Before-and-after change data

....

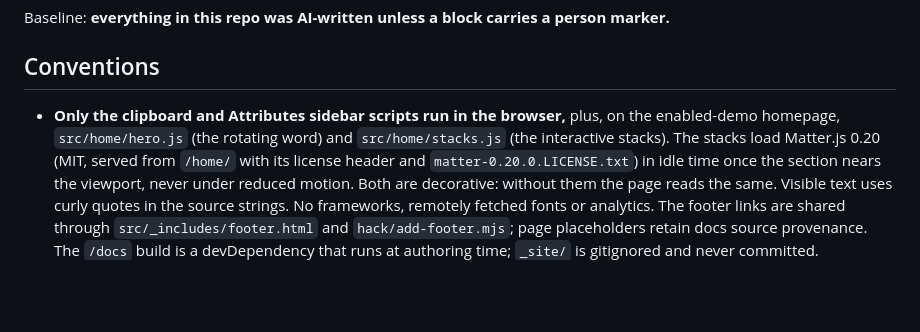
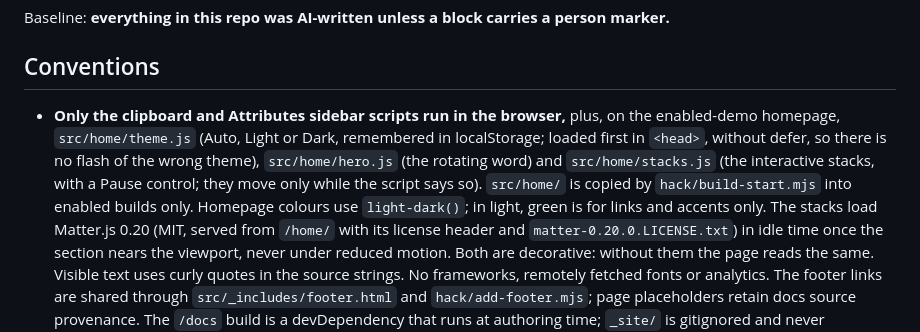
Before and after one commit to carlosframework/website, a Markdown page: AGENTS.md, the part around the change. Drawn GitHub-style; blank space fills up the shorter version.

Commit message:
docs: note the homepage theme script and demo-only /home/ assets
Co-Authored-By: Claude Opus 5.5 <noreply@anthropic.com>

```diff
--- a/AGENTS.md
+++ b/AGENTS.md
@@ -70,8 +70,13 @@ person marker.**
 ## Conventions
 
 - **Only the clipboard and Attributes sidebar scripts run in the browser,**
-  plus, on the enabled-demo homepage, `src/home/hero.js` (the rotating word)
-  and `src/home/stacks.js` (the interactive stacks). The stacks load Matter.js
+  plus, on the enabled-demo homepage, `src/home/theme.js` (Auto, Light or
+  Dark, remembered in localStorage; loaded first in `<head>`, without defer, so
+  there is no flash of the wrong theme), `src/home/hero.js` (the rotating word)
+  and `src/home/stacks.js` (the interactive stacks, with a Pause control; they
+  move only while the script says so). `src/home/` is copied by
+  `hack/build-start.mjs` into enabled builds only. Homepage colours use
+  `light-dark()`; in light, green is for links and accents only. The stacks load Matter.js
   0.20 (MIT, served from `/home/` with its license header and
   `matter-0.20.0.LICENSE.txt`) in idle time once the section nears the
   viewport, never under reduced motion. Both are decorative: without them the
```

....

§ BRIEF: Find each line in the records above that contains "plus", and copy it.

§ TASK ANSWER:
-  plus, on the enabled-demo homepage, `src/home/hero.js` (the rotating word)
+  plus, on the enabled-demo homepage, `src/home/theme.js` (Auto, Light or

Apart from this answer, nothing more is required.